The Bank’s 1938 History

The article by Alan Painter that I have been referring to is probably the most notable early history of the Hunterdon Co. National Bank. It was published while the country was struggling to recover from the Great Depression. It is as if the history was published as a way to inspire confidence in the bank’s sound-worthiness.

The headline in the paper was “The Story of The Hunterdon County National Bank of Flemington,” and a subhead: “History of ‘The Old Bank’ Reveals Steady Leadership With Present Resources of More Than $4,000,000. Development of Hunterdon County National Bank Reflects Ideals of Pioneers Who Founded Institution in 1854.”

The bank followed up with its own version, publishing a booklet containing the text of Painter’s article along with several additional photographs. Its subtitle was “An Historical Sketch of the Institution and the Pioneers Whose Ideals Long Ago Placed ‘The Old Bank’ in a Position of Leadership in the Section It Has Served 85 Years.”

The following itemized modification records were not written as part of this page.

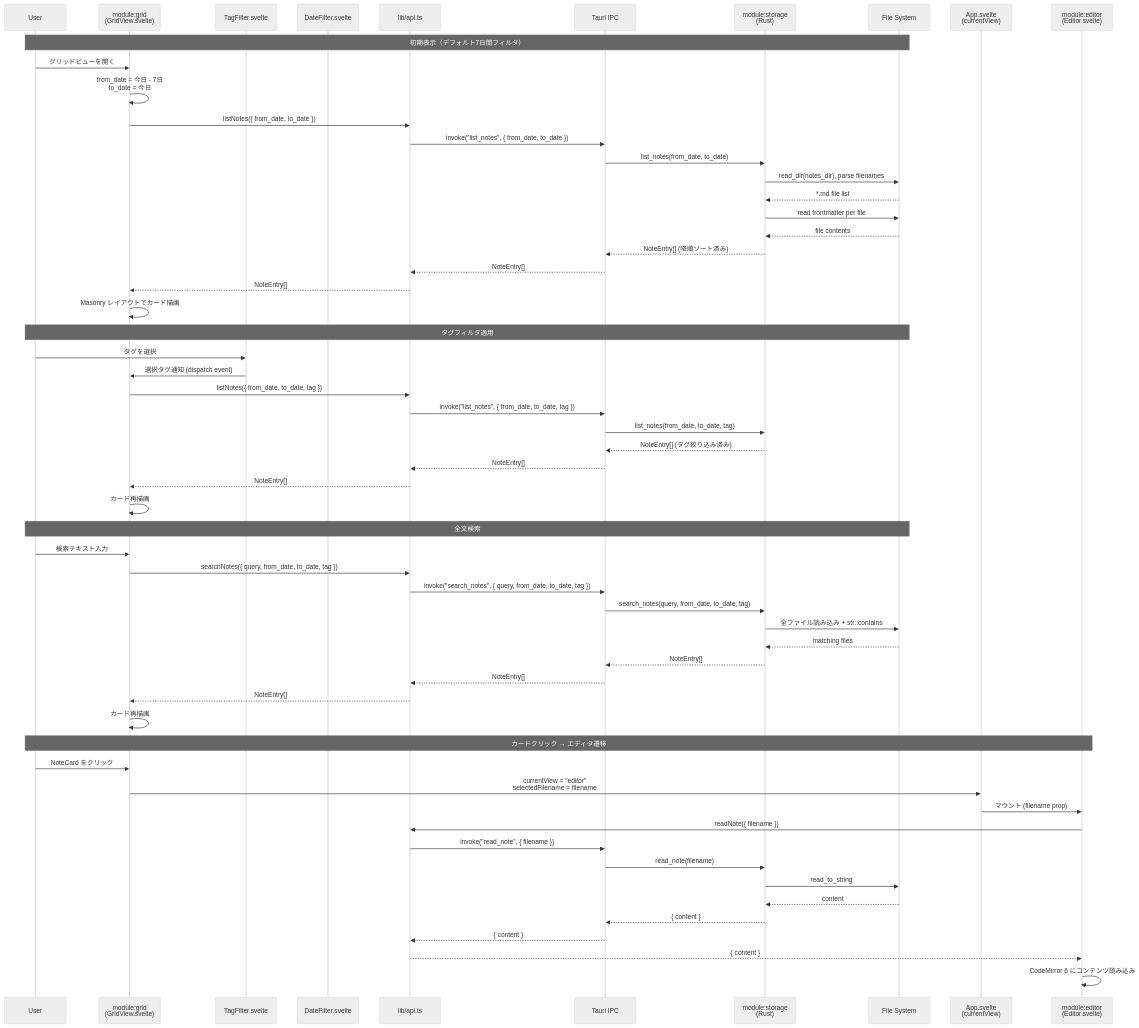
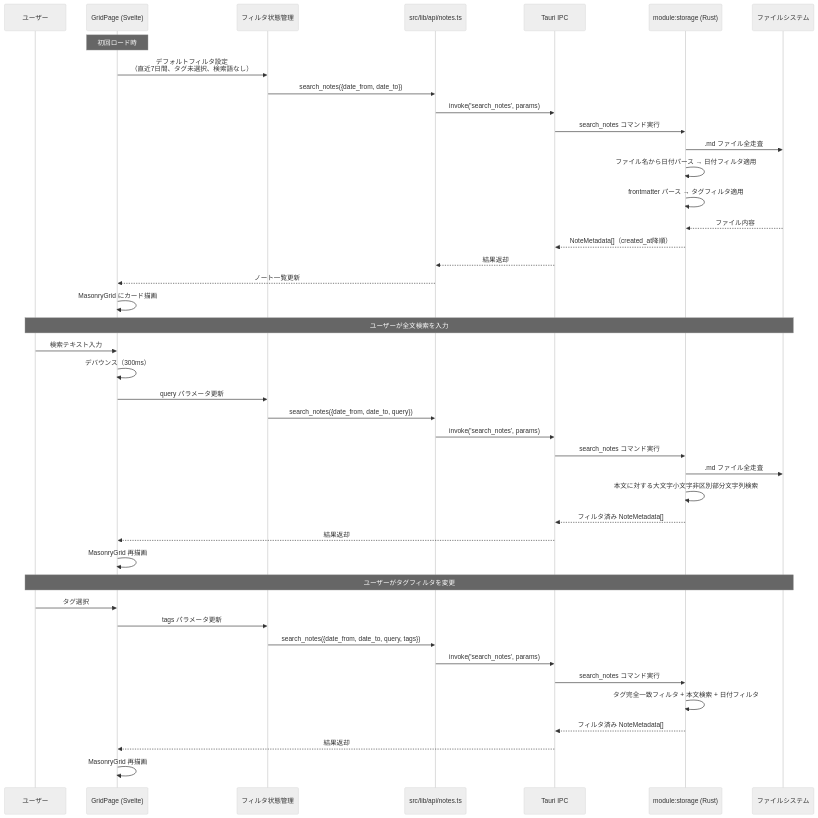
The second of 4 diagrams in docs/detailed_design/grid_search_design.md (dev-komenzar/prompt-notes), drawn with Mermaid (neutral theme) before and after one commit. The commit also changed other lines of this file and 3 other files, not shown here.

````diff
--- a/docs/detailed_design/grid_search_design.md
+++ b/docs/detailed_design/grid_search_design.md
@@ -85,65 +116,48 @@
 ```mermaid
 sequenceDiagram
-    participant User
-    participant GridView as module:grid<br/>(GridView.svelte)
-    participant TagFilter as TagFilter.svelte
-    participant DateFilter as DateFilter.svelte
-    participant Api as lib/api.ts
+    participant User as ユーザー
+    participant FE as GridPage (Svelte)
+    participant Filter as フィルタ状態管理
+    participant API as src/lib/api/notes.ts
     participant IPC as Tauri IPC
-    participant Storage as module:storage<br/>(Rust)
-    participant FS as File System
-    participant App as App.svelte<br/>(currentView)
-    participant Editor as module:editor<br/>(Editor.svelte)
+    participant RS as module:storage (Rust)
+    participant FS as ファイルシステム
 
-    Note over User,FS: 初期表示（デフォルト7日間フィルタ）
-    User->>GridView: グリッドビューを開く
-    GridView->>GridView: from_date = 今日 - 7日<br/>to_date = 今日
-    GridView->>Api: listNotes({ from_date, to_date })
-    Api->>IPC: invoke("list_notes", { from_date, to_date })
-    IPC->>Storage: list_notes(from_date, to_date)
-    Storage->>FS: read_dir(notes_dir), parse filenames
-    FS-->>Storage: *.md file list
-    Storage->>FS: read frontmatter per file
-    FS-->>Storage: file contents
-    Storage-->>IPC: NoteEntry[] (降順ソート済み)
-    IPC-->>Api: NoteEntry[]
-    Api-->>GridView: NoteEntry[]
-    GridView->>GridView: Masonry レイアウトでカード描画
+    Note over FE: 初回ロード時
+    FE->>Filter: デフォルトフィルタ設定<br/>（直近7日間、タグ未選択、検索語なし）
+    Filter->>API: search_notes({date_from, date_to})
+    API->>IPC: invoke('search_notes', params)
+    IPC->>RS: search_notes コマンド実行
+    RS->>FS: .md ファイル全走査
+    RS->>RS: ファイル名から日付パース → 日付フィルタ適用
+    RS->>RS: frontmatter パース → タグフィルタ適用
+    FS-->>RS: ファイル内容
+    RS-->>IPC: NoteMetadata[]（created_at降順）
+    IPC-->>API: 結果返却
+    API-->>FE: ノート一覧更新
+    FE->>FE: MasonryGrid にカード描画
 
-    Note over User,FS: タグフィルタ適用
-    User->>TagFilter: タグを選択
-    TagFilter->>GridView: 選択タグ通知 (dispatch event)
-    GridView->>Api: listNotes({ from_date, to_date, tag })
-    Api->>IPC: invoke("list_notes", { from_date, to_date, tag })
-    IPC->>Storage: list_notes(from_date, to_date, tag)
-    Storage-->>IPC: NoteEntry[] (タグ絞り込み済み)
-    IPC-->>Api: NoteEntry[]
-    Api-->>GridView: NoteEntry[]
-    GridView->>GridView: カード再描画
+    Note over User,FS: ユーザーが全文検索を入力
+    User->>FE: 検索テキスト入力
+    FE->>FE: デバウンス（300ms）
+    FE->>Filter: query パラメータ更新
+    Filter->>API: search_notes({date_from, date_to, query})
+    API->>IPC: invoke('search_notes', params)
+    IPC->>RS: search_notes コマンド実行
+    RS->>FS: .md ファイル全走査
+    RS->>RS: 本文に対する大文字小文字非区別部分文字列検索
+    RS-->>IPC: フィルタ済み NoteMetadata[]
+    IPC-->>FE: 結果返却
+    FE->>FE: MasonryGrid 再描画
 
-    Note over User,FS: 全文検索
-    User->>GridView: 検索テキスト入力
-    GridView->>Api: searchNotes({ query, from_date, to_date, tag })
-    Api->>IPC: invoke("search_notes", { query, from_date, to_date, tag })
-    IPC->>Storage: search_notes(query, from_date, to_date, tag)
-    Storage->>FS: 全ファイル読み込み + str::contains
-    FS-->>Storage: matching files
-    Storage-->>IPC: NoteEntry[]
-    IPC-->>Api: NoteEntry[]
-    Api-->>GridView: NoteEntry[]
-    GridView->>GridView: カード再描画
-
-    Note over User,Editor: カードクリック → エディタ遷移
-    User->>GridView: NoteCard をクリック
-    GridView->>App: currentView = "editor"<br/>selectedFilename = filename
-    App->>Editor: マウント (filename prop)
-    Editor->>Api: readNote({ filename })
-    Api->>IPC: invoke("read_note", { filename })
-    IPC->>Storage: read_note(filename)
-    Storage->>FS: read_to_string
-    FS-->>Storage: content
-    Storage-->>IPC: { content }
-    IPC-->>Api: { content }
-    Api-->>Editor: { content }
-    Editor->>Editor: CodeMirror 6 にコンテンツ読み込み
+    Note over User,FS: ユーザーがタグフィルタを変更
+    User->>FE: タグ選択
+    FE->>Filter: tags パラメータ更新
+    Filter->>API: search_notes({date_from, date_to, query, tags})
+    API->>IPC: invoke('search_notes', params)
+    IPC->>RS: search_notes コマンド実行
+    RS->>RS: タグ完全一致フィルタ + 本文検索 + 日付フィルタ
+    RS-->>IPC: フィルタ済み NoteMetadata[]
+    IPC-->>FE: 結果返却
+    FE->>FE: MasonryGrid 再描画
 ```
````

The inside cover of the booklet featured the bank officers for that year: George K. Large, president, E. W. Sutton, vice-president, Wm J. Kinnamon, cashier, H. H. Rittenhouse and C. W. Fouts, assistant cashiers. Directors were A. B. C. Bodine, Judiah Higgins, Wm J. Kinnamon, George K. Large, Edwin K. Large, D. H. Moreau, George N. Robinson, John Schenk and E. W. Sutton. Some very familiar names there, and given Mr. Large’s interest in local history, it is not surprising he would arrange to have one written for the bank. It provides far more detail than I can include here.4

One thing this booklet points out that I have neglected—the HCNB is technically not Flemington’s first bank, as there were two earlier banks that attempted to organize but failed—one, “The Tradesmen’s Bank” with Charles T. Cromwell as president, and the other the “Bank of North America,” L. I. Merriam, president. Despite their ambitions, they never went into operation.

In searching for information about the bank online, I discovered that the Hunterdon County National Bank did not stop printing currency until 1935. The bank itself lasted 128 years, from 1855 to 1983, when it was merged with First Fidelity Bank in 1983.

As for the building’s future, thankfully its façade will be preserved in the major renovation that is already underway. Unfortunately, that spacious third floor will not be renovated but converted into residential space.5


  1. Hunterdon Republican, Oct. 20, 1870.
  2. Hunterdon Gazette, June 20, 1866.
  3. Hunterdon Republican, June 23, 1870.
  4. For those who are curious, please ask the Librarian at the Hunterdon Co. Historical Society for a copy. It has also been made into a .pdf.
  5. See